Baby in hospital who has undergone heart surgery

Each day in the UK 13 babies are diagnosed with congenital heart disease. Thanks to advances in early diagnosis and treatments, the majority of affected children now survive into adulthood. But many experience neurodevelopmental problems as they grow up.

Professor Serena Counsell and her team at King’s College London found that lower levels of oxygen delivered to the brains of babies and children with congenital heart disease are associated with less grey matter and poorer cognitive performance.

Studies are now underway (in the UK and Canada) to investigate whether giving mothers oxygen could be a potential treatment to improve brain development in these babies. The work has also demonstrated that providing additional support to parents of babies with CHD may also help improve cognitive outcomes, including memory and attention.

This Action funded study has improved how changes in babies’ brains are assessed and offers the potential to identify and treat babies with CHD, at risk of brain damage, at an early stage.
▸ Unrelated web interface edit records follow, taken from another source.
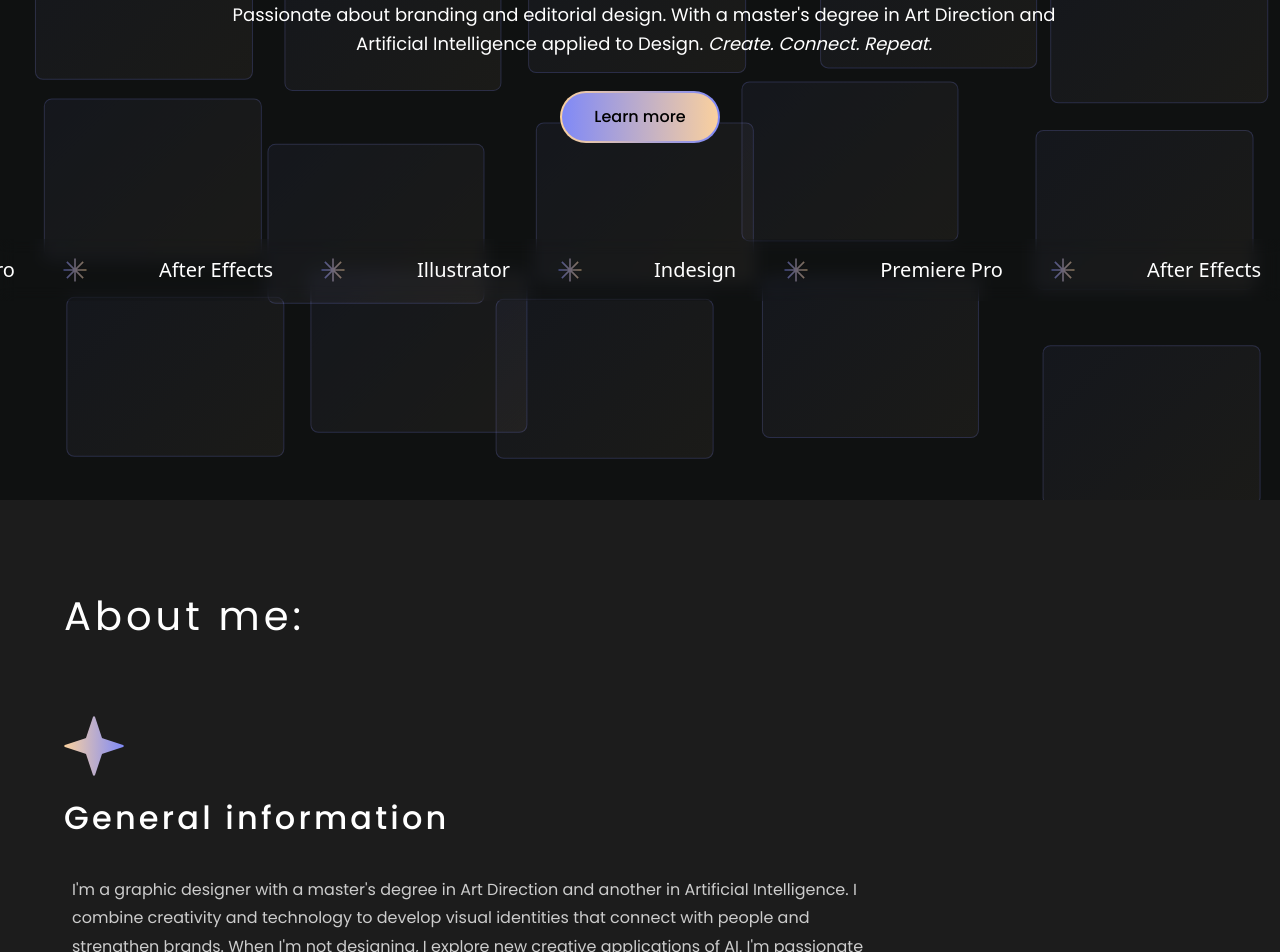
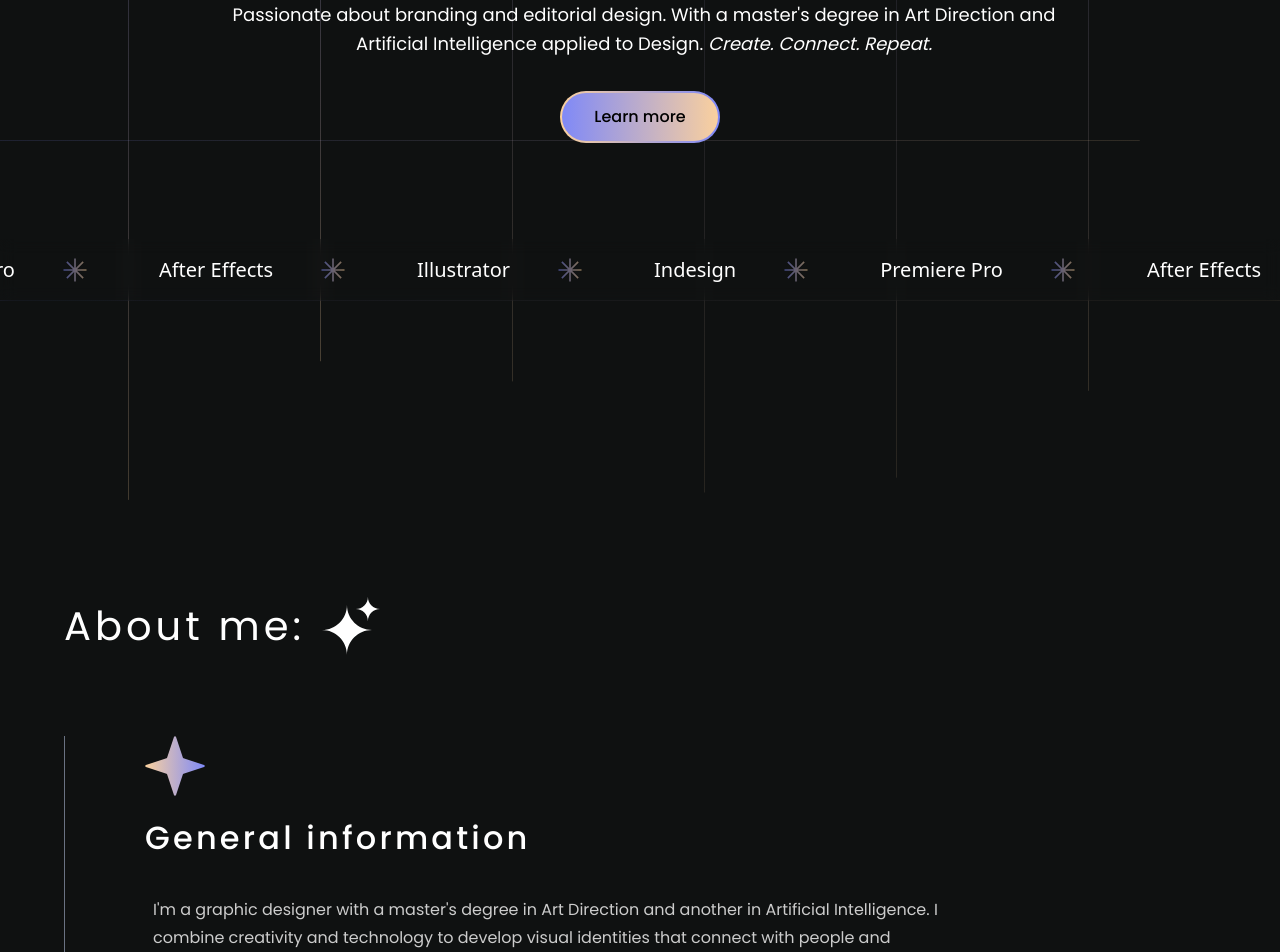
Before and after one commit to DiegoChilleron/carmenmo, a React (Vite) app: page / in a window 1280 px wide. Shown: the part 300-1252 px from the top of the page. Built offline with nearby package versions, Linux system fonts and the light colour scheme.

Commit message:
some updates

```diff
--- a/src/components/About/About.tsx
+++ b/src/components/About/About.tsx
@@ -67,7 +67,7 @@ export const About = () => {
         </div>
 
         {/* Experiencia */}
-        <div className="about__section">
+        <div className="about__section about__section--experience">
           <img src={starIcon} alt="star" className="about__section-icon" />
           <h3 className="about__section-title">{t('about.experienceTitle')}</h3>
           <div className="about__cards">
--- a/src/components/Hero/Hero.tsx
+++ b/src/components/Hero/Hero.tsx
@@ -15,27 +15,54 @@ export const Hero = () => {
   // Duplicamos el array para crear un loop infinito sin cortes
   const duplicatedTools = [...tools, ...tools, ...tools,...tools, ...tools, ...tools];
 
-  // Crear grid de rectangulos animados
-  const gridItems = Array.from({ length: 20 }, (_, i) => i);
+  // Líneas verticales - posiciones en porcentaje
+  const verticalLines = [10, 25, 40, 55, 70, 85];
+
+  // Líneas horizontales - posiciones en porcentaje
+  const horizontalLines = [15, 35, 55, 75];
 
   return (
     <section className="hero">
-      {/* Animated background grid */}
-      <div className="hero__background-grid">
-        {gridItems.map((index) => (
+      {/* Animated grid background */}
+      <div className="hero__grid-background">
+        {/* Líneas verticales */}
+        {verticalLines.map((position, index) => (
           <motion.div
-            key={index}
-            className="hero__grid-item"
+            key={`v-${index}`}
+            className="hero__grid-line hero__grid-line--vertical"
+            style={{ left: `${position}%` }}
+            initial={{ opacity: 0, scaleY: 0 }}
             animate={{
-              x: [0, Math.random() * 100 - 50, 0],
-              y: [0, Math.random() * 100 - 50, 0],
+              opacity: [0.2, 0.5, 0.2],
+              scaleY: [0, 1, 0.8, 1],
             }}
             transition={{
-              duration: 10 + Math.random() * 10,
+              duration: 4 + index * 0.5,
               repeat: Infinity,
               repeatType: "reverse",
               ease: "easeInOut",
-              delay: Math.random() * 5,
+              delay: index * 0.3,
+            }}
+          />
+        ))}
+
+        {/* Líneas horizontales */}
+        {horizontalLines.map((position, index) => (
+          <motion.div
+            key={`h-${index}`}
+            className="hero__grid-line hero__grid-line--horizontal"
+            style={{ top: `${position}%` }}
+            initial={{ opacity: 0, scaleX: 0 }}
+            animate={{
+              opacity: [0.2, 0.5, 0.2],
+              scaleX: [0, 1, 0.8, 1],
+            }}
+            transition={{
+              duration: 4 + index * 0.5,
+              repeat: Infinity,
+              repeatType: "reverse",
+              ease: "easeInOut",
+              delay: index * 0.4,
             }}
           />
         ))}
--- a/src/index.css
+++ b/src/index.css
@@ -25,6 +25,20 @@ h1 {
 
 h2 {
     @apply text-center text-3xl md:text-4xl xl:text-5xl py-8 tracking-widest;
+    display: inline-flex;
+    align-items: center;
+    gap: 1rem;
+}
+
+h2::after {
+    content: '';
+    display: inline-block;
+    width: 60px;
+    height: 60px;
+    background-image: url('/src/assets/icons/starts_icon.svg');
+    background-size: contain;
+    background-repeat: no-repeat;
+    background-position: center;
 }
 
 h3 {
@@ -49,7 +63,7 @@ p {
 
 /* Gradient Button - Shared styles */
 .button-gradient {
-    @apply px-8 py-3 rounded-full transition-all duration-200 font-medium;
+    @apply px-8 py-3 rounded-full transition-all duration-400 font-medium;
     font-family: 'Poppins', sans-serif;
     color: #000000;
     background: linear-gradient(to right, #7E88F8, #FBD19D);
@@ -62,6 +76,12 @@ p {
 }
 
 .button-gradient:hover {
+    background: linear-gradient(to right, #FBD19D, #7E88F8);
+    background-image:
+        linear-gradient(to right, #FBD19D, #7E88F8),
+        linear-gradient(to right, #7E88F8, #FBD19D);
+    background-origin: border-box;
+    background-clip: padding-box, border-box;
     transform: scale(1.05);
 }
 
@@ -74,7 +94,7 @@ section {
 /* Navbar */
 .navbar {
     @apply fixed top-0 left-0 right-0 z-50 shadow-sm w-full;
-    background-color: #1C1C1C !important;
+    background-color: #0F1111 !important;
 }
 
 .navbar__container {
@@ -102,10 +122,10 @@ section {
     padding-left: 3rem;
     padding-right: 3rem;
     gap: 3rem;
-    background-color: #1C1C1C !important;
+    background-color: #0F1111 !important;
     border: 2px solid transparent;
     background-image:
-        linear-gradient(#1C1C1C, #1C1C1C),
+        linear-gradient(#0F1111, #0F1111),
         linear-gradient(to right, #7E88F8, #FBD19D);
     background-origin: border-box;
     background-clip: padding-box, border-box;
@@ -215,6 +235,34 @@ section {
     );
 }
 
+/* Nueva cuadrícula animada minimalista */
+.hero__grid-background {
+    @apply absolute inset-0 overflow-hidden;
+    z-index: 0;
+    pointer-events: none;
+}
+
+.hero__grid-line {
+    @apply absolute;
+    background: linear-gradient(
+        135deg,
+        rgba(126, 136, 248, 0.5) 0%,
+        rgba(251, 209, 157, 0.5) 100%
+    );
+}
+
+.hero__grid-line--vertical {
+    width: 1px;
+    height: 100%;
+    transform-origin: top;
+}
+
+.hero__grid-line--horizontal {
+    height: 1px;
+    width: 100%;
+    transform-origin: left;
+}
+
 .hero__container {
     @apply max-w-4xl mx-auto text-center;
     position: relative;
@@ -291,7 +339,7 @@ section {
 /* About Section */
 .about {
   @apply min-h-screen py-16 px-4;
-  background-color: #1C1C1C;
+  background-color: #0F1111;
 }
 
 .about__container {
@@ -308,11 +356,16 @@ section {
 }
 
 .about__section {
-  @apply mb-16;
+  @apply mb-16 border-l-1 border-gray-500;
 }
 
 .about__section--info {
-  margin-bottom: 6rem;
+
+    @apply pl-4 md:pl-20 mb-30;
+}
+
+.about__section--experience {
+  @apply ml-5 md:ml-30 pl-4 md:pl-20;
 }
 
 .about__section-icon {
@@ -407,7 +460,7 @@ section {
 /* Projects Section */
 .projects {
   @apply min-h-screen py-16 px-4;
-  background-color: #1C1C1C;
+  background-color: #0F1111;
 }
 
 .projects__container {
@@ -514,7 +567,7 @@ section {
 /* Contact Section */
 .contact {
   @apply min-h-screen py-16 px-4;
-  background-color: #1C1C1C;
+  background-color: #0F1111;
   position: relative;
   overflow: hidden;
 }
@@ -585,7 +638,7 @@ section {
 /* Footer */
 .footer {
     @apply w-full py-8;
-    background-color: #1C1C1C !important;
+    background-color: #0F1111 !important;
 }
 
 .footer__container {
@@ -608,10 +661,10 @@ section {
 /* Footer Social Media */
 .footer__social {
     @apply flex items-center space-x-8 rounded-full px-8 py-2;
-    background-color: #1C1C1C !important;
+    background-color: #0F1111 !important;
     border: 2px solid transparent;
     background-image:
-        linear-gradient(#1C1C1C, #1C1C1C),
+        linear-gradient(#0F1111, #0F1111),
         linear-gradient(to right, #7E88F8, #FBD19D);
     background-origin: border-box;
     background-clip: padding-box, border-box;
```
Also changed, not shown: src/assets/icons/starts_icon.svg (added).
Our ultimate aim is to reduce the long-term consequences of brain injury in infants with congenital heart disease.”

Professor Serena Counsell